[[ The input, beginning ]]
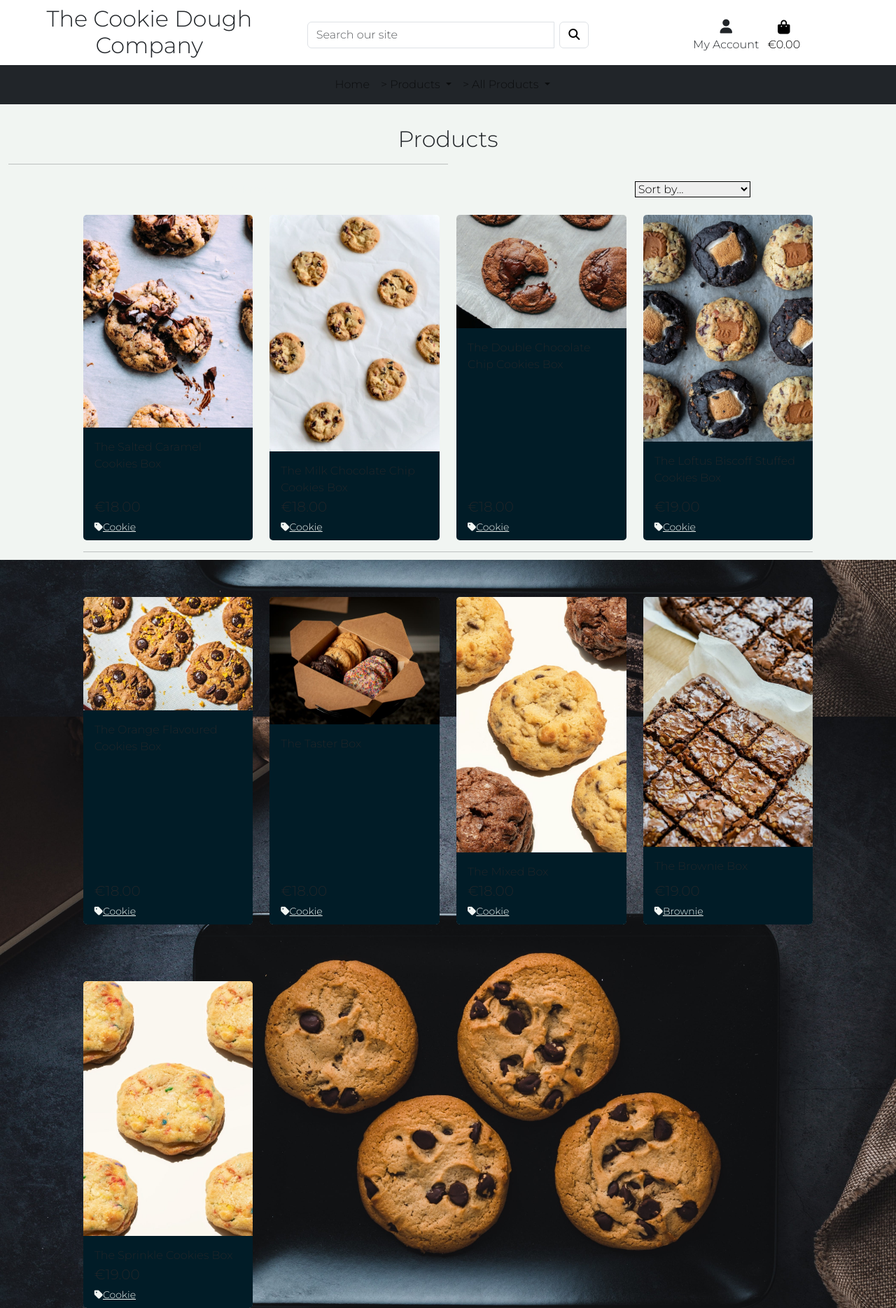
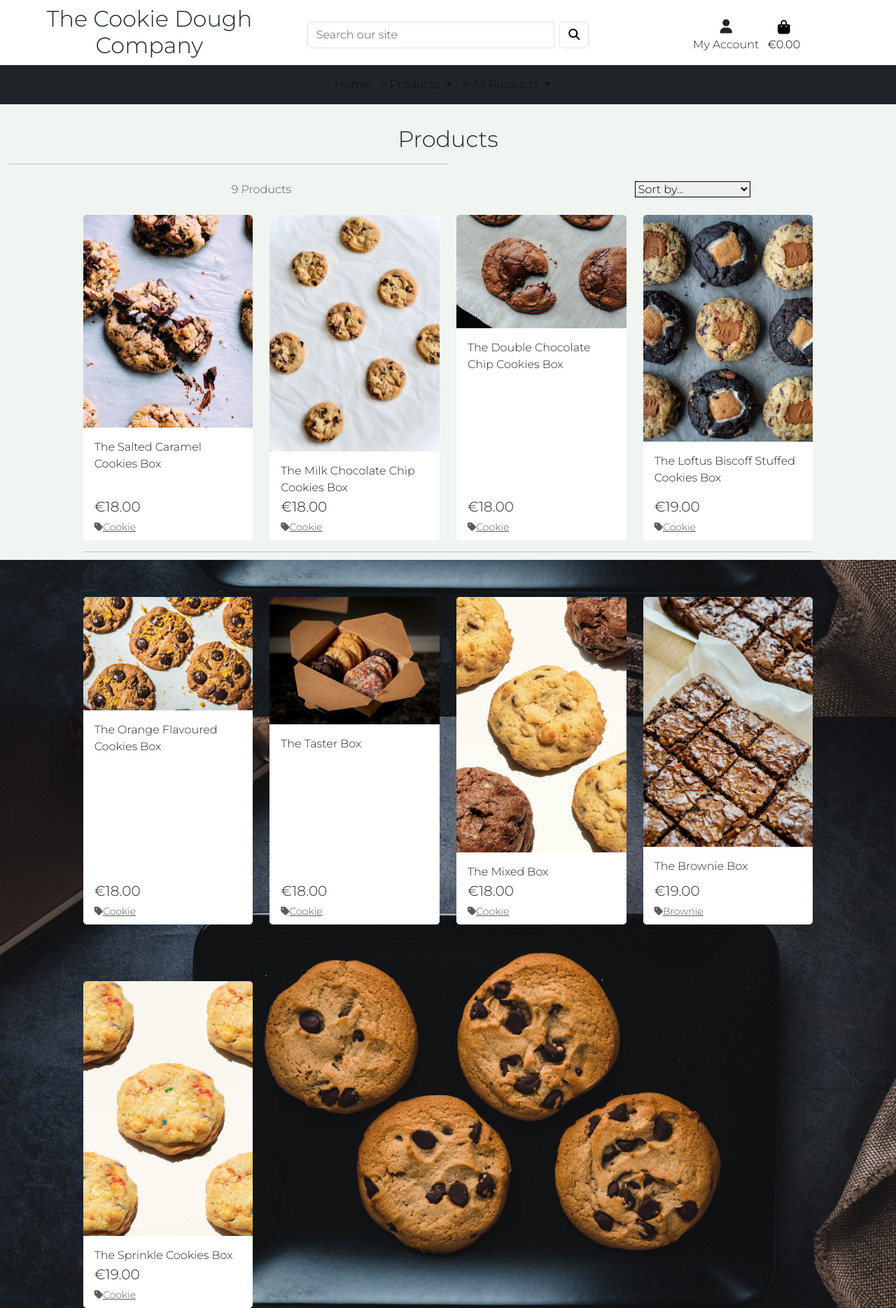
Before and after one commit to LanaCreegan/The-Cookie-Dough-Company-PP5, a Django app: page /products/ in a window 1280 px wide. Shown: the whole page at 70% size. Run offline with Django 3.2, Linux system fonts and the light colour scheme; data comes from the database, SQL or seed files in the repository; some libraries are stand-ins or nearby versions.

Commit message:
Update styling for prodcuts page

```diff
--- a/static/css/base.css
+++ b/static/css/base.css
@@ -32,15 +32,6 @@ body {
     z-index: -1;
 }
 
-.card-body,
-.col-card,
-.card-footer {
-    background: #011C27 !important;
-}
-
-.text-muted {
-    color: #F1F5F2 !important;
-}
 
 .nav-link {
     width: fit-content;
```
[[ The input, end ]]
▸ **What to work on**:
Each line that contains the string "page" should be copied from the data above.

▸ **Solution for this exercise**:
Before and after one commit to LanaCreegan/The-Cookie-Dough-Company-PP5, a Django app: page /products/ in a window 1280 px wide. Shown: the whole page at 70% size. Run offline with Django 3.2, Linux system fonts and the light colour scheme; data comes from the database, SQL or seed files in the repository; some libraries are stand-ins or nearby versions.
Update styling for prodcuts page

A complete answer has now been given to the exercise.